(Excerpted data)
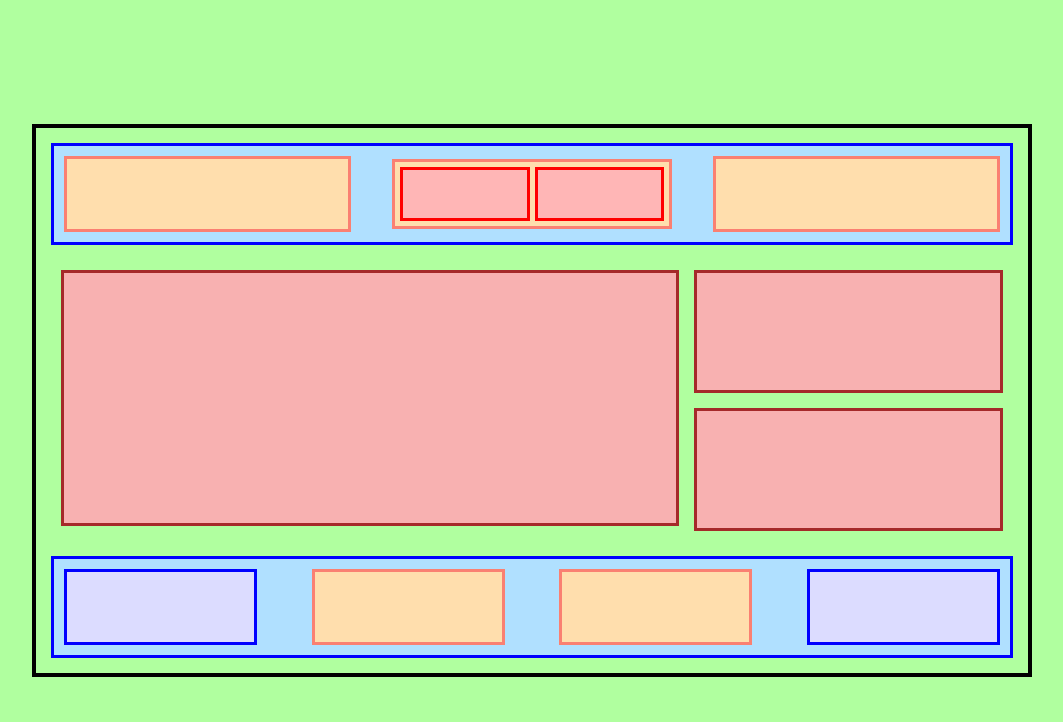
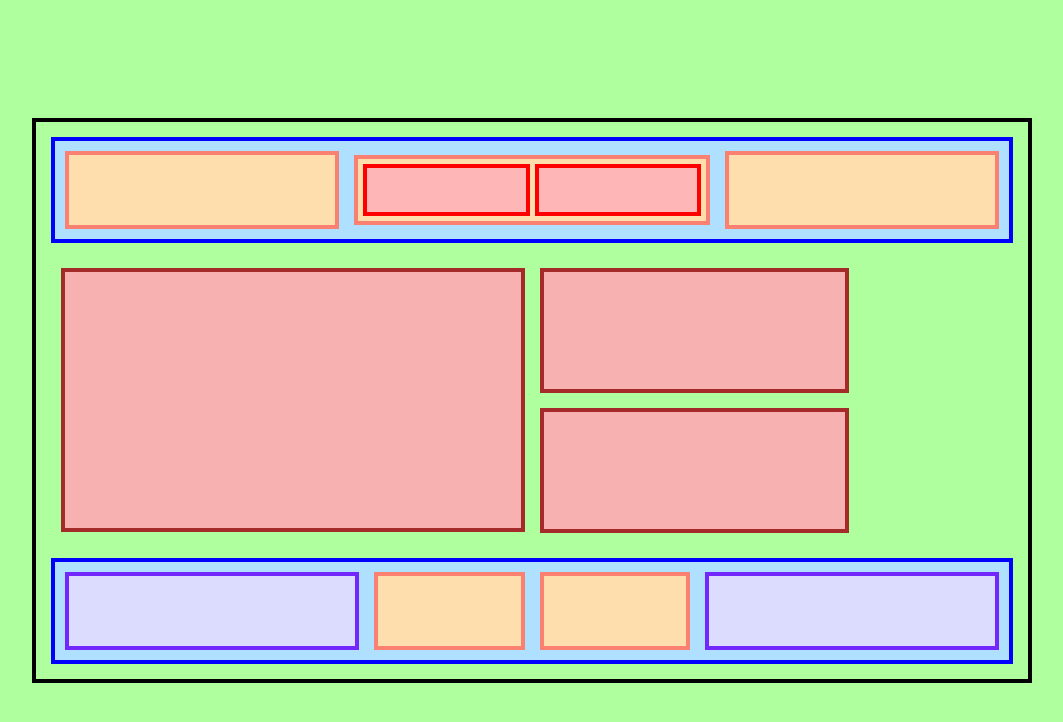
Before and after one commit to MarcusCapulong/layout2, a React (Vite) app: page / in a window 1280 px wide. Shown: the top 722 px of the page, without its empty margins (108-1171 px from the left). Built offline with nearby package versions, Linux system fonts and the light colour scheme.

Commit message:
Update App.css

```diff
--- a/src/App.css
+++ b/src/App.css
@@ -22,7 +22,7 @@ body {
 .section {
   display: flex;
   gap: 15px;
-  border: 3px solid blue;
+  border: 4px solid blue;
   background: #b0e0ff;
   padding: 10px;
   width: 100%;
@@ -39,15 +39,15 @@ body {
 .top-box {
   width: 30%;
   background: #ffdead;
-  border: 3px solid salmon;
+  border: 4px solid salmon;
   height: 70px;
 }
 
 /* Fixed Center Box with Red Boxes */
 .center {
-  width: 30%;
+  width: 40%;
   background: #ffdead;
-  border: 3px solid salmon;
+  border: 4px solid salmon;
   height: 70px;
   display: flex;
   padding: 5px;
@@ -64,28 +64,29 @@ body {
 .center-inner {
   flex: 1;
   background: #ffb6b6;
-  border: 3px solid red;
+  border: 4px solid red;
 }
 
 /* Middle Section */
 .middle {
   display: grid;
-  grid-template-columns: 2fr 1fr;
+  grid-template-columns: 3fr 2fr;
   grid-template-rows: 1fr 1fr;
   gap: 15px;
   border: none;
   background: transparent;
+  width: 84%;
 }
 
 .mid-left {
   grid-row: 1 / 3;
   background: #f8b1b1;
-  border: 3px solid brown;
-  height: 250px;
+  border: 4px solid brown;
+  height: 256px;
 }
 .mid-right {
   background: #f8b1b1;
-  border: 3px solid brown;
+  border: 4px solid brown;
   height: 117px;
 }
 
@@ -97,11 +98,12 @@ body {
 
 .bottom-box {
   height: 70px;
-  width: 20%;
-  border: 3px solid salmon;
+  width: 25%;
+  border: 4px solid salmon;
   background: #ffdead;
 }
 .bottom-box.purple {
+  width: 50%;
   background: #dcdcff;
-  border: 3px solid blue;
+  border: 4px solid rgb(114, 40, 253);
 }
```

(Prompt)
Images stay out; everything else in the records must be given again exactly.

(Exercise response)
Before and after one commit to MarcusCapulong/layout2, a React (Vite) app: page / in a window 1280 px wide. Shown: the top 722 px of the page, without its empty margins (108-1171 px from the left). Built offline with nearby package versions, Linux system fonts and the light colour scheme.

Commit message:
Update App.css

```diff
--- a/src/App.css
+++ b/src/App.css
@@ -22,7 +22,7 @@ body {
 .section {
   display: flex;
   gap: 15px;
-  border: 3px solid blue;
+  border: 4px solid blue;
   background: #b0e0ff;
   padding: 10px;
   width: 100%;
@@ -39,15 +39,15 @@ body {
 .top-box {
   width: 30%;
   background: #ffdead;
-  border: 3px solid salmon;
+  border: 4px solid salmon;
   height: 70px;
 }
 
 /* Fixed Center Box with Red Boxes */
 .center {
-  width: 30%;
+  width: 40%;
   background: #ffdead;
-  border: 3px solid salmon;
+  border: 4px solid salmon;
   height: 70px;
   display: flex;
   padding: 5px;
@@ -64,28 +64,29 @@ body {
 .center-inner {
   flex: 1;
   background: #ffb6b6;
-  border: 3px solid red;
+  border: 4px solid red;
 }
 
 /* Middle Section */
 .middle {
   display: grid;
-  grid-template-columns: 2fr 1fr;
+  grid-template-columns: 3fr 2fr;
   grid-template-rows: 1fr 1fr;
   gap: 15px;
   border: none;
   background: transparent;
+  width: 84%;
 }
 
 .mid-left {
   grid-row: 1 / 3;
   background: #f8b1b1;
-  border: 3px solid brown;
-  height: 250px;
+  border: 4px solid brown;
+  height: 256px;
 }
 .mid-right {
   background: #f8b1b1;
-  border: 3px solid brown;
+  border: 4px solid brown;
   height: 117px;
 }
 
@@ -97,11 +98,12 @@ body {
 
 .bottom-box {
   height: 70px;
-  width: 20%;
-  border: 3px solid salmon;
+  width: 25%;
+  border: 4px solid salmon;
   background: #ffdead;
 }
 .bottom-box.purple {
+  width: 50%;
   background: #dcdcff;
-  border: 3px solid blue;
+  border: 4px solid rgb(114, 40, 253);
 }
```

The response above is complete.